Monday, August 30

the saddest are these

you've heard that line, from that poem, haven't you? I did some research: the poem is by a man named John Greenleaf Whittier, and it tells us a story of a well-to-do judge and a poor farm girl, and how they don't end up together but for the rest of their lives look back and wonder.

there is a sequel of sorts by a Mr. Harte. it's called Mrs. Judge Jenkins, and it gently mocks the sermonizing conclusion of Whittier's original, giving us the story how it may have played out in an alternate universe, and laying out the obvious paradox.

you see, everything that happens comes with a long, deep, shadowy tail of might-have-beens. nothing can be both ways at once. and since we only get to see it happen whichever way it happens to happen, we're always prone to the vague regret that comes from wondering how else it might have happened.

I wonder if what these poets really meant had more to do with how sad it is that we get so caught up with the past and our memories, our imaginations, and the unreal, instead of moving on and making the most of wherever we end up.

if we could know exactly what would have happened to us if any or all of the little details of our experience had been shifted, then what? if hindsight really was as perfect as they say, then what?

still, we'd just have a single version of the story to live. nothing can be both ways at once.


The Merrills said...

I really love reading your blog.
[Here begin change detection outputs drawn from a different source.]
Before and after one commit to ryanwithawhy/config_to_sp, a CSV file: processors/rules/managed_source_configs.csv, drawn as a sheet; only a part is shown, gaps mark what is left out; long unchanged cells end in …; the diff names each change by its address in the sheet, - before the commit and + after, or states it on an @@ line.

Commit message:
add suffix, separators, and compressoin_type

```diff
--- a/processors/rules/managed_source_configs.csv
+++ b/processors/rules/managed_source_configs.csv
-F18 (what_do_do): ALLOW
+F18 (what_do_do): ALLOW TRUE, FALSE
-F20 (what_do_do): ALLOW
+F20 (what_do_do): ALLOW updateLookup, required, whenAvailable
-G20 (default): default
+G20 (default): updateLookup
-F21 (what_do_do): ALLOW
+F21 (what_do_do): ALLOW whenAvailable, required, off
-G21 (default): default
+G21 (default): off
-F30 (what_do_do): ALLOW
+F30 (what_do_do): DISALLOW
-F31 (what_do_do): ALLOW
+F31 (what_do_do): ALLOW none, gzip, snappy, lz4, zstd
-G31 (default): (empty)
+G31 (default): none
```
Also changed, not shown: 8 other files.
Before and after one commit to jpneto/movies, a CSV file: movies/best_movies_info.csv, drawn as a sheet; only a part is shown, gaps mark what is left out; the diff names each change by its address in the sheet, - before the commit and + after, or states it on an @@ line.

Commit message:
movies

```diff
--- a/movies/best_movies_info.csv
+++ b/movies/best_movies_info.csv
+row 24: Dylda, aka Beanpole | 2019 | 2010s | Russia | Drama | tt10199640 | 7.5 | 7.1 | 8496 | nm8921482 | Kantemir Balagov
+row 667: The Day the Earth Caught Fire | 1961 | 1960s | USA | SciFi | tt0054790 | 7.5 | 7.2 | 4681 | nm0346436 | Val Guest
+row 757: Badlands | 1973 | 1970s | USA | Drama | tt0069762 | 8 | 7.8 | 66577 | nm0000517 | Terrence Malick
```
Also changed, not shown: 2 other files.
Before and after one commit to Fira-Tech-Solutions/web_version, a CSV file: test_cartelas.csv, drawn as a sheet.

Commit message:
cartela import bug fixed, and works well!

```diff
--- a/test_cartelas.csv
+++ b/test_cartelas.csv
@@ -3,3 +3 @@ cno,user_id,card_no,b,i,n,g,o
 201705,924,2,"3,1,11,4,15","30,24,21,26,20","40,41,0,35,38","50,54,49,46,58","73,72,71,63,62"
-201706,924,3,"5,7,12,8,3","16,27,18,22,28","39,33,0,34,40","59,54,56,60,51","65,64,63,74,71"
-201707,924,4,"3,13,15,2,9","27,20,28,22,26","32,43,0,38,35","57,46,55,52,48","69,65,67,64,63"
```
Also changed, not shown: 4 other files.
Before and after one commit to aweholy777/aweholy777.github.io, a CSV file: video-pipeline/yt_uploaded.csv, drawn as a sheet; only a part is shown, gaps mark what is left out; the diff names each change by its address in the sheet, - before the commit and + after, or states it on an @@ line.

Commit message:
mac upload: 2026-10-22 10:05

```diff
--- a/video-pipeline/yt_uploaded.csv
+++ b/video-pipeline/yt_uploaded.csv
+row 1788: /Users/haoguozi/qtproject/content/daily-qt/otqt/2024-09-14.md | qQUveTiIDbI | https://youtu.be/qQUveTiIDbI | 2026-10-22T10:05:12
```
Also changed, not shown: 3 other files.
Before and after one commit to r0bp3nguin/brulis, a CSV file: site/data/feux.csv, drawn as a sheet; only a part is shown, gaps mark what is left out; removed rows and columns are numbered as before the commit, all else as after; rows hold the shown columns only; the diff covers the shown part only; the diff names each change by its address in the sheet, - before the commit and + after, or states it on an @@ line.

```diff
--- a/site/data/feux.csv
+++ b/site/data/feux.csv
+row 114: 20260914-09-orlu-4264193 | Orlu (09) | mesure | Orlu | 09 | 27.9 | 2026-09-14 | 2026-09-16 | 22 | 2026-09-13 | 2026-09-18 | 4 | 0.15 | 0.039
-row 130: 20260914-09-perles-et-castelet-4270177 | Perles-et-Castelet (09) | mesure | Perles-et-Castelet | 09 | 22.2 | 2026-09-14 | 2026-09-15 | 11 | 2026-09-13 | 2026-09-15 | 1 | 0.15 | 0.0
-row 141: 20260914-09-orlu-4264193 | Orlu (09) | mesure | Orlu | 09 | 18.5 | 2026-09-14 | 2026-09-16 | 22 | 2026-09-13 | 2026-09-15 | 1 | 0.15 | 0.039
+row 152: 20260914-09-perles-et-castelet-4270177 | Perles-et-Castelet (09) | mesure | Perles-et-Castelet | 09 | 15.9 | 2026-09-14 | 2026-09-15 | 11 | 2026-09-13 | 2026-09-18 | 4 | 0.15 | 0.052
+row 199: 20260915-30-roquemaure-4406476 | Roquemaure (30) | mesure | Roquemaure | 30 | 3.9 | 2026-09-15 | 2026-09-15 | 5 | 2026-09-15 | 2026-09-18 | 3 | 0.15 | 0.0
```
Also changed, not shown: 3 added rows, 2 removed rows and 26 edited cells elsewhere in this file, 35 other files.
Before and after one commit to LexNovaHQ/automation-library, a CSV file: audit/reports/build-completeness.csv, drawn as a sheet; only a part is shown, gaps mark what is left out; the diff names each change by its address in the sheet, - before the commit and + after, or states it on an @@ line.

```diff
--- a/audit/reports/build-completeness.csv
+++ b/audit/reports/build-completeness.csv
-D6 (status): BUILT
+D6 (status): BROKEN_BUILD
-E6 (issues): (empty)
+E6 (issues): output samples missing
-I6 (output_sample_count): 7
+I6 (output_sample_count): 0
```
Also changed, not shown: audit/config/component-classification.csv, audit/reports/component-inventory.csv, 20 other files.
Its very insightful, and true too! So far this is one of my favorites!
Miss you tons!

amelia said...

thank you so much. I miss you too, and your awesome family.